- Viviane Pons: An Inclusive Maths Conference: ECCO 2016
- Natalie LF Hobson: Six Ways Mathematics Instructors Can Support Diversity and Inclusion
- Brian Katz: On What Authority? — Considering Implicit Messages in Our Teaching
Curricular issues are a perennial concern for mathematicians and mathematics departments. Armstrong made the case for an expanded presence of linear algebra in standard undergraduate coursework. Pudwell described her experience teaching courses on experimental mathematics and the role this course offers within the standard undergraduate curriculum.
- Drew Armstrong: More Linear Algebra, Please

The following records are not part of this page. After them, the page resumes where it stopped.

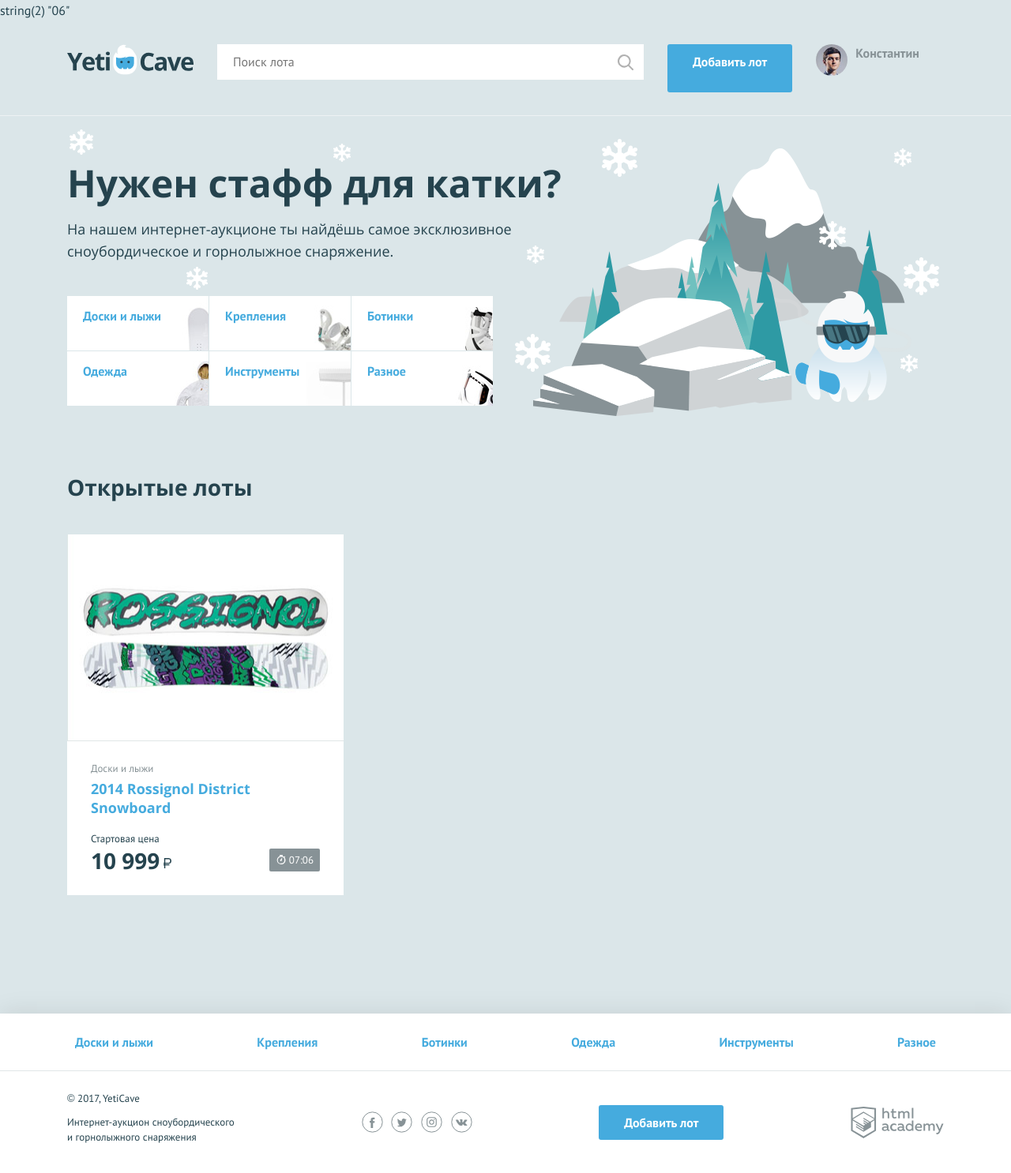
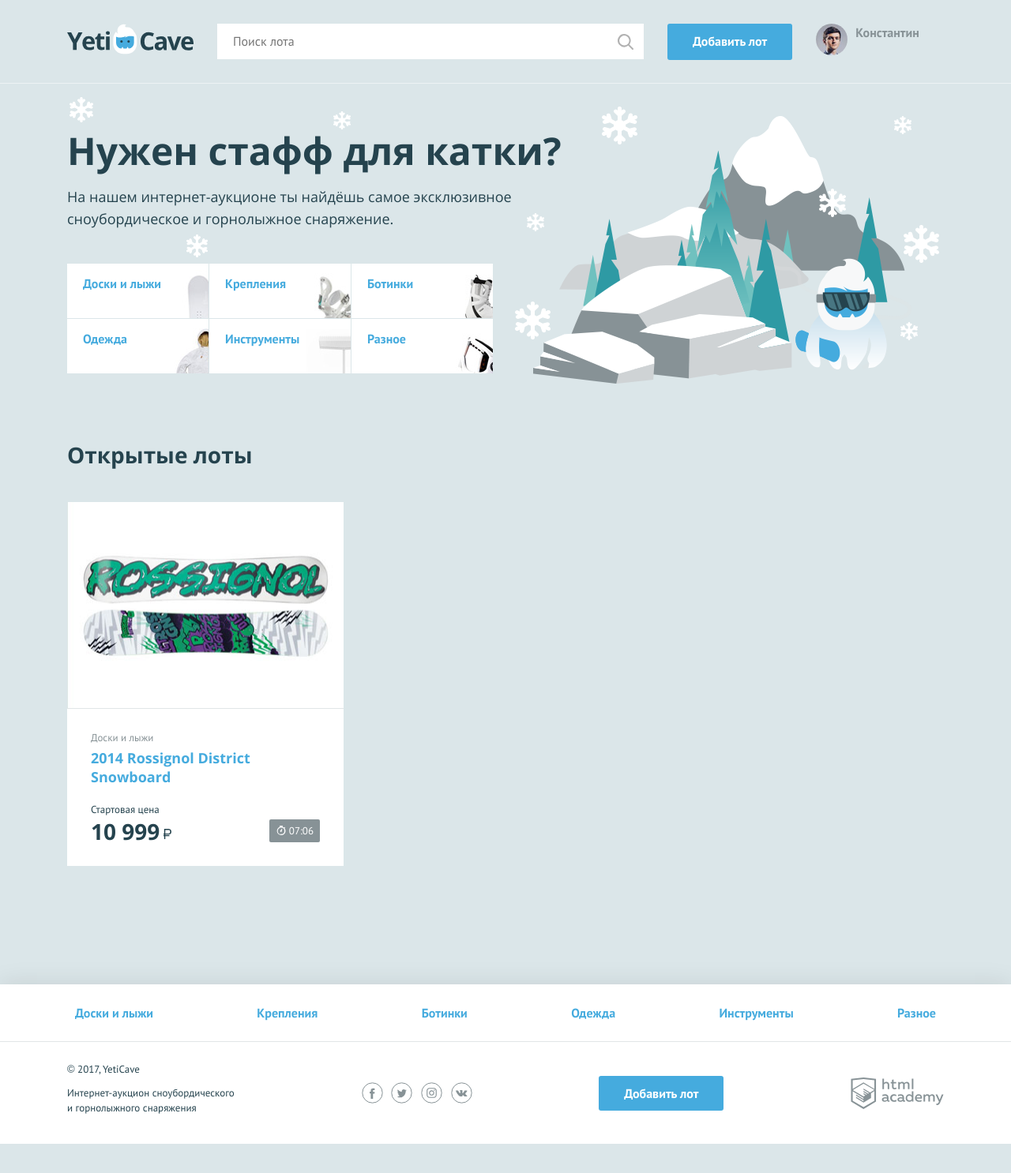
Before and after one commit to krivokora-vlad/167185-yeticave, a PHP site: page / in a window 1280 px wide. Shown: the whole page at 79% size. After the commit the page ends 1449 px from the top, so only its background shows below. Run offline with PHP 8.4, Linux system fonts and the light colour scheme.

Commit message:
Исправление string

```diff
--- a/index.php
+++ b/index.php
@@ -17,9 +17,8 @@ $tomorrow = strtotime('tomorrow midnight');
 $now = strtotime('now');
 
 $diff = $tomorrow - $now;
-$hours = (string) str_pad(floor($diff / 3600), 2, "0", STR_PAD_LEFT);
-$minutes = (string) str_pad(floor($diff / 60) - ($hours * 60), 2, "0", STR_PAD_LEFT);
-var_dump($minutes);
+$hours = str_pad(strval(floor($diff / 3600)), 2, "0", STR_PAD_LEFT);
+$minutes = str_pad(strval(floor($diff / 60) - ($hours * 60)), 2, "0", STR_PAD_LEFT);
 
 // далее нужно вычислить оставшееся время до начала следующих суток и записать его в переменную $lot_time_remaining
 $lot_time_remaining = $hours.':'.$minutes;
```
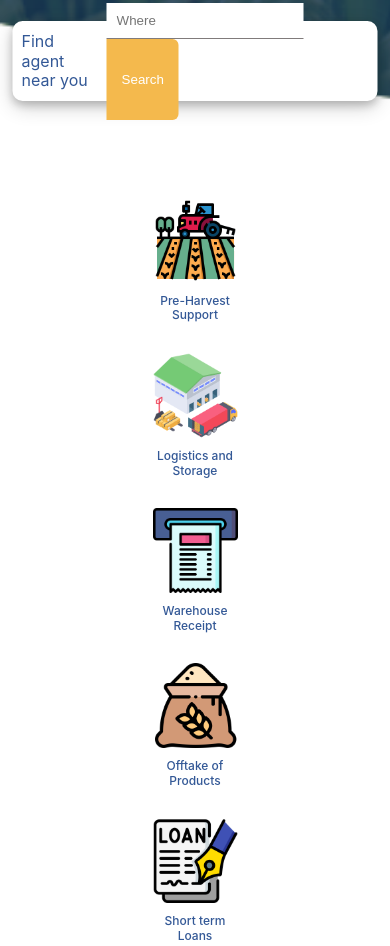
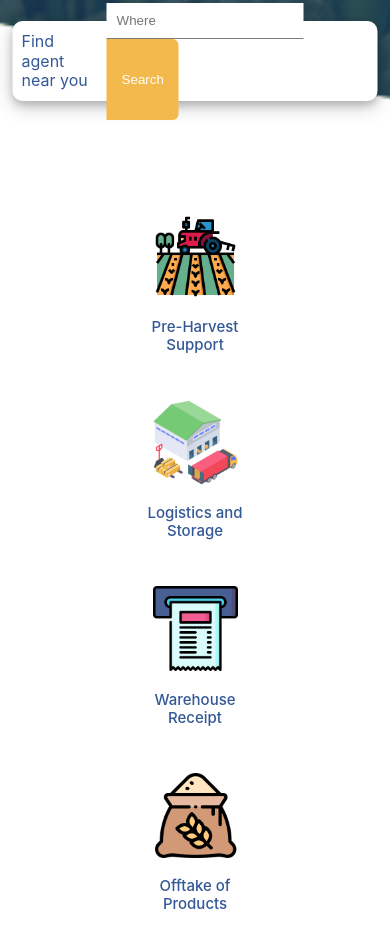
Before and after one commit to codeklin/rise, a plain HTML site: page index.html in a window 390 px wide. Shown: the part 441-1387 px from the top of the page. Drawn offline with nearby package versions, Linux system fonts and the light colour scheme.

Commit message:
mobile fix

```diff
--- a/css/style.css
+++ b/css/style.css
@@ -243,6 +243,12 @@ section {
 
 @media screen and (max-width: 1024px) {
 
+    body {
+        overflow-x: hidden;
+        overflow-y: auto;
+
+    }
+
     .container {
         width: var(--container-width-md);
 
@@ -326,20 +332,27 @@ section {
 
 
     section {
-        display: flex;
-        flex-wrap: nowrap;
-        justify-content: space-around;
-        text-align: center;
-        padding: 3rem 0;
+        display: grid;
+
+        padding: 4rem 0;
+        gap: 1rem;
 
     }
 
+
+    .services p {
+        margin-top: 8px;
+        padding: 0.5rem 0 1rem;
+        font-size: 15px;
+
+    }
 
     /*======================MEDIA QUERIES (PHONES)=================*/
     @media screen and (max-width:600px) {
         .container {
             width: var(--contain-width-sm);
         }
+
 
 
     }
@@ -402,11 +415,9 @@ section {
     }
 
     section {
-        display: flex;
-        flex-wrap: wrap;
-        justify-content: space-around;
-        text-align: center;
-        padding: 3rem 1rem;
+        display: grid;
+        grid-template-columns: 1fr 1fr;
+
 
     }
 
@@ -423,6 +434,28 @@ section {
     .about {
         font-size: 15px;
         padding-top: 6px;
+    }
+
+
+    @media screen and (max-width:492px) {
+        section {
+            display: flex;
+            flex-direction: column;
+            gap: 30px;
+
+        }
+
+        .icons-img {
+            width: 85px;
+
+        }
+
+        .services p {
+            margin-top: 8px;
+            font-size: 15px;
+        }
+
+
     }
 
     @media screen and (max-width:393px) {
@@ -445,7 +478,6 @@ section {
 
         }
 
-
         .search-bar p {
             padding: 6px;
             line-height: 1.2;
@@ -459,35 +491,5 @@ section {
             padding: 33px 15px;
 
         }
-
-
-        section {
-            display: flex;
-            flex-direction: column;
-            gap: 30px;
-
-
-
-
-        }
-
-        .icons-img {
-            width: 85px;
-
-        }
-
-        /*
-        .services {
-
-            font-weight: 600;
-            font-size: 20rem;
-        }
-
-
-
-        .services p {
-            margin-top: 8px;
-        }
-        */
     }
 }
```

- Lara Pudwell: What is an Experimental Math Course and Why Should We Care?
Our final three articles this year dealt in different ways with mathematical culture. Braun wrote about the challenge of balancing our ideals and our reality in the realm of teaching. Ellis Hagman wrote about the cultural differences between mathematics research and mathematics education research, and the questions she often gets from colleagues about her work as an educational researcher. Buckmire, Murphy, Haddock, Richardson, and Driscoll described several of the mathematics education projects funded by the National Science Foundation, and invited readers to contact them with ideas for proposals and projects.
- Benjamin Braun: Aspirations and Ideals, Struggles and Reality
- Jess Ellis Hagman: What is Math-Ed Research All About? As Explained by a Muggle in a Math Department
- Ron Buckmire, TJ Murphy, John Haddock, Sandra Richardson, Brent Driscoll: The National Science Foundation Has Resources to Help You Improve the Teaching and Learning of Undergraduate Mathematics
Every student has their strengths and weaknesses. It is best to understand the weakness of students to create study program that will improve their weakness efficiently. A great teacher will prioritize to improve what is lacking with students than focusing with their strengths.